==== DATASET EXTRACT
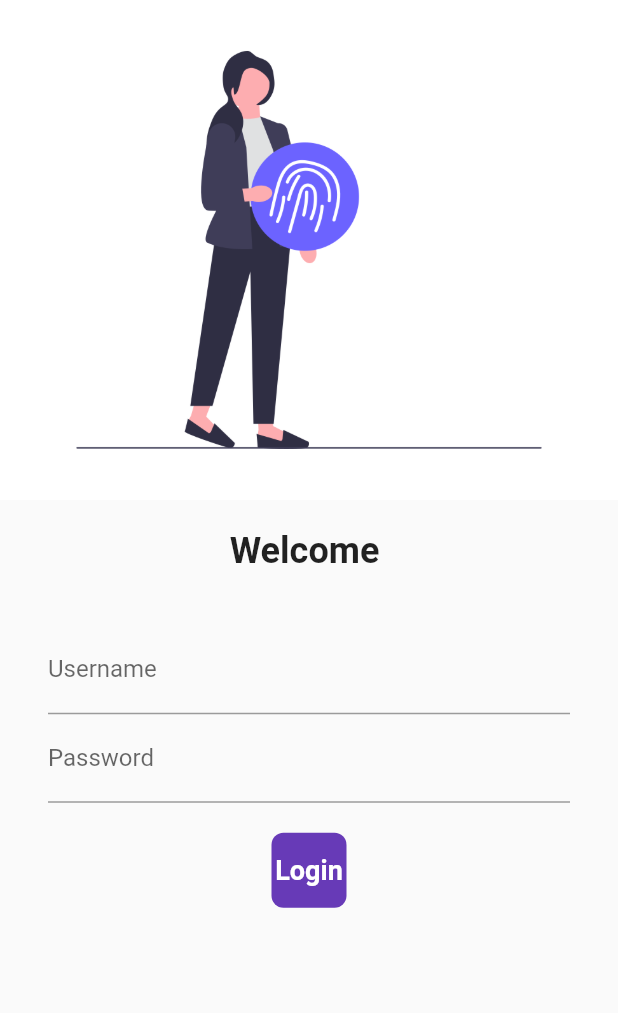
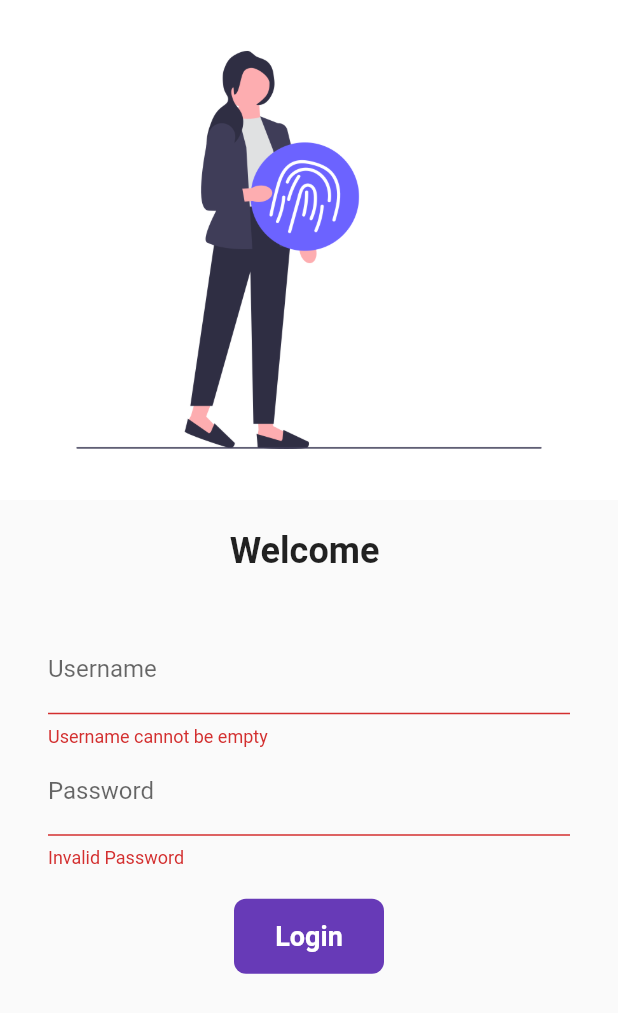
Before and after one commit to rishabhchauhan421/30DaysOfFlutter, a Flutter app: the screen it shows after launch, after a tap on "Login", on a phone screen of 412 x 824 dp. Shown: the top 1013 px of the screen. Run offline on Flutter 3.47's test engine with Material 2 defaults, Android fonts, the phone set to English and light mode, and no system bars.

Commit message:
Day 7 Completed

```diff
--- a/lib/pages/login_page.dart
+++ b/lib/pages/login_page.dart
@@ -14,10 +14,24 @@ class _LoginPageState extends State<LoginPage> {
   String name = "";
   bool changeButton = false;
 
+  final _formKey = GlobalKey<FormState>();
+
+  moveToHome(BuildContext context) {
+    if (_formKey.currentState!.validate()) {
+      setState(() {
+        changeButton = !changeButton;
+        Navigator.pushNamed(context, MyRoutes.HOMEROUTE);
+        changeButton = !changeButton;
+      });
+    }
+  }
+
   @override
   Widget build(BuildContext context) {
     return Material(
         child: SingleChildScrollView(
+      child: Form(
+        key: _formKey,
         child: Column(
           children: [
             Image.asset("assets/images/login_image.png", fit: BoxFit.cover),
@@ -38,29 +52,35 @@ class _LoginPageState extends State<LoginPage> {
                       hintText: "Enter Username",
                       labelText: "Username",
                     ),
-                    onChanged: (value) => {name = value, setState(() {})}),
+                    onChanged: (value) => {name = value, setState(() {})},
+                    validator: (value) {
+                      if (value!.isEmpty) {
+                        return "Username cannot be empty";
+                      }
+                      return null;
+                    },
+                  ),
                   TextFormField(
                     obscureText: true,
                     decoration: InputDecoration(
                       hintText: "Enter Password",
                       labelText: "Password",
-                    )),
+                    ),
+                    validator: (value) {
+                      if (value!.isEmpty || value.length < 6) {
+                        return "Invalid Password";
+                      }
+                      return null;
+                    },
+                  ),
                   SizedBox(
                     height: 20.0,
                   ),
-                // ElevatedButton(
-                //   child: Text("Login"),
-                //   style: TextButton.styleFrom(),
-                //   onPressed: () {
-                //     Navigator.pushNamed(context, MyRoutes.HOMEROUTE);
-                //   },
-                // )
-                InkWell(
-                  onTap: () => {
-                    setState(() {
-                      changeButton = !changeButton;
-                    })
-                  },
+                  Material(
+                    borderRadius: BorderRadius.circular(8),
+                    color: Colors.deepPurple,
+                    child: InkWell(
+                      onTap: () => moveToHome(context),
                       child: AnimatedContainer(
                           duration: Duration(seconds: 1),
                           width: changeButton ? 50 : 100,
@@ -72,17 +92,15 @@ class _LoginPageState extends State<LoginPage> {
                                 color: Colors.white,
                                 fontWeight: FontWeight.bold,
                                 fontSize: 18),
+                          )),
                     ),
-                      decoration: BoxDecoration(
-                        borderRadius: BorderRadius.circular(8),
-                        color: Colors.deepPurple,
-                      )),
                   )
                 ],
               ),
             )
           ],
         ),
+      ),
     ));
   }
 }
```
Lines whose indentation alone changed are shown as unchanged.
========
### [TASK ITEM]
Report the number of lines above that contain the word "Password", and only that number.

### [ANSWER SECTION]
3